I have a confession to make. I got a horrible, horrible grade on a quiz. It was a quiz over vegetables and sometimes the questions he asks are in the tiniest box off to the side of the page or one little niblet of information buried deep in the reading. If any of you know me, you KNOW I read and study. Chef and I have had conversations about the questions on his exams. His point is that if he puts things on there, and we get them wrong, we will remember it from then on BECAUSE we got it wrong where we probably wouldn't remember that piece of information otherwise. I get his point. I just get irritated that it affects my grade. However, all that aside, I approached him after the bottom dropped out of my stomach when I saw my grade and asked him what I could do to bring that grade up. He, apparently, had been expecting me to approach him because he was kind of laughing at me. He told me to put on a pot of chicken stock and that would help raise it. I jumped on that as soon as it was out of his mouth. Then I asked if that made it an "A". No. Get the three people who need to do make up labs to fill out the learning contract and turn it in to Ridsdale by the end of class and it will be even higher. Done. *Although Curtis was giving me a hard time about it because I made him mad by telling him I didn't like his new whisk tattoo. I know, I know. You hate me, Curtis. It's ok. I hate you, too. I think you really hate me because I stayed in longer than you at poker, though.*
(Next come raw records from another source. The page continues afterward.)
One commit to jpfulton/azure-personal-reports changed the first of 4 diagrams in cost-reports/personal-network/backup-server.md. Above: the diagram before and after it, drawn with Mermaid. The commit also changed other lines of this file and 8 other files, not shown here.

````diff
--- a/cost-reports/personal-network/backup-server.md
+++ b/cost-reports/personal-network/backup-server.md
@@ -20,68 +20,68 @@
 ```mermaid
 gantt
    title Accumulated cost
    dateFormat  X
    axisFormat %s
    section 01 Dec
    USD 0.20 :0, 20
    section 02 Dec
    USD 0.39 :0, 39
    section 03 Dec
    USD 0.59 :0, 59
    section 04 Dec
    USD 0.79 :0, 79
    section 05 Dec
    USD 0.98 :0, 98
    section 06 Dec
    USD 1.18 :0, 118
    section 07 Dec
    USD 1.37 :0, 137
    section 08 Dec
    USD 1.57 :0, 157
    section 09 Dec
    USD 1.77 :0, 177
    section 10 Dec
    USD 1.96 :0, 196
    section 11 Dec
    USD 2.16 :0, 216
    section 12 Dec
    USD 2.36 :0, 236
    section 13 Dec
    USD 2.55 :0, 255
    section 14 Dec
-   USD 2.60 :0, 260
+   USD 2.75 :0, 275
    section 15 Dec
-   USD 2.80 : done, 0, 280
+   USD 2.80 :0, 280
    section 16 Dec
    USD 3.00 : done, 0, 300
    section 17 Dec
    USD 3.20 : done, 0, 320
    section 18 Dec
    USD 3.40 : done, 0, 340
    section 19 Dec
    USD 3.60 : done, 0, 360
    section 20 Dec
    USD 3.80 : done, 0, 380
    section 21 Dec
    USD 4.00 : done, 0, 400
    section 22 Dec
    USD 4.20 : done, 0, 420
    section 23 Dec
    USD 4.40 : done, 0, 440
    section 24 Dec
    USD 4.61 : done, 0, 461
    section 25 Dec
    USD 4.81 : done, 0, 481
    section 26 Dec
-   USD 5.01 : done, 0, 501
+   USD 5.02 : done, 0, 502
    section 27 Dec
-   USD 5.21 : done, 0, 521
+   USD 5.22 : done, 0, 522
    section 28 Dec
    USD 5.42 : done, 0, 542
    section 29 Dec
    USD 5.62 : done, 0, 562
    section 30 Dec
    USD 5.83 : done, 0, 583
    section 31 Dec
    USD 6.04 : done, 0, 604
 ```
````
Back to the point, I was running around doing these extra things. I guess my whole team was feeling kind of lazy Friday, though, so it didn't really matter. We all were working at a leisurely pace but we still managed to get everything done by 10:30am. I made the mashed potatoes and helped season and bread the chicken. Curtis made the green tomatoes and fish and Natane made the collard greens and actually pan fried the chicken. I plated with the help of Chef and made the sauce, again, with the help of Chef since the pan was washed with the drippings before it was realized it was needed to make the sauce. So we made a sauce from sherry, butter, shallots, parsley, salt and pepper. It tasted amazing and we used it with the fish and with the addition of a little cream, with the chicken, as well. I like how he will go out of his way to help us do that something extra to make the plate awesome instead of just, "You're in Skills, it doesn't matter how the plate looks." I'm glad he helps us practice our plating skills from the beginning so we can get in the habit of doing it correctly.

Here are our finished plates.

We didn't have school Friday because of Memorial Day. Marc and I were able to have Thursday night, Friday, and Friday night ALL BY OURSELVES because friends of ours agreed to take the kids so we could have some time alone. Amazing! It was like being able to BREATHE for a day because the only people we were responsible for were ourselves. We haven't had that in almost five years. It was SO needed and I feel so refreshed. It was a day where we didn't think about what someone else needed or schoolwork or work *for Marc* or anything. We were just...together. I love how after almost 6 years of marriage, we still LIKE being together. I know I CRAVE time alone with Marc when we don't have it for awhile. I am so thankful for that. It's especially important that we stay connected with how busy we are and I am continuously grateful that Marc feels the same way and that we give it such priority. I <3 you, Marc!

Week 8-baking

Saturday, May 29, 2010

This week in baking we made cinnamon swirl raisin bread, hot cross buns, and used the danish dough we made last week to make pastries- I made mine into bear claws, some made theirs into pinwheels.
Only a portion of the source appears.